_INSTRUCTIONS TO FOLLOW_:
Print every line of the records below exactly as it reads.

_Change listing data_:
=== Begin Enclosure ===
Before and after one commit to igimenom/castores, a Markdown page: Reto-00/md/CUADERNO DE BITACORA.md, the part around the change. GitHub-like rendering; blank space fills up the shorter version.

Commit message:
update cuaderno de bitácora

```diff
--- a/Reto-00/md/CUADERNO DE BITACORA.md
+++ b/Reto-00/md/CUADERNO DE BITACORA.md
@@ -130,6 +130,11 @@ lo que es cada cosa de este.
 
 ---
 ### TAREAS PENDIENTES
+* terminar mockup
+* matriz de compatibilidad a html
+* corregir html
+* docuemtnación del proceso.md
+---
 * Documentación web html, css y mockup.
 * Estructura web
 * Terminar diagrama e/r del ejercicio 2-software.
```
=== End Enclosure ===
_TASK OUTPUT_:
Before and after one commit to igimenom/castores, a Markdown page: Reto-00/md/CUADERNO DE BITACORA.md, the part around the change. GitHub-like rendering; blank space fills up the shorter version.

Commit message:
update cuaderno de bitácora

```diff
--- a/Reto-00/md/CUADERNO DE BITACORA.md
+++ b/Reto-00/md/CUADERNO DE BITACORA.md
@@ -130,6 +130,11 @@ lo que es cada cosa de este.
 
 ---
 ### TAREAS PENDIENTES
+* terminar mockup
+* matriz de compatibilidad a html
+* corregir html
+* docuemtnación del proceso.md
+---
 * Documentación web html, css y mockup.
 * Estructura web
 * Terminar diagrama e/r del ejercicio 2-software.
```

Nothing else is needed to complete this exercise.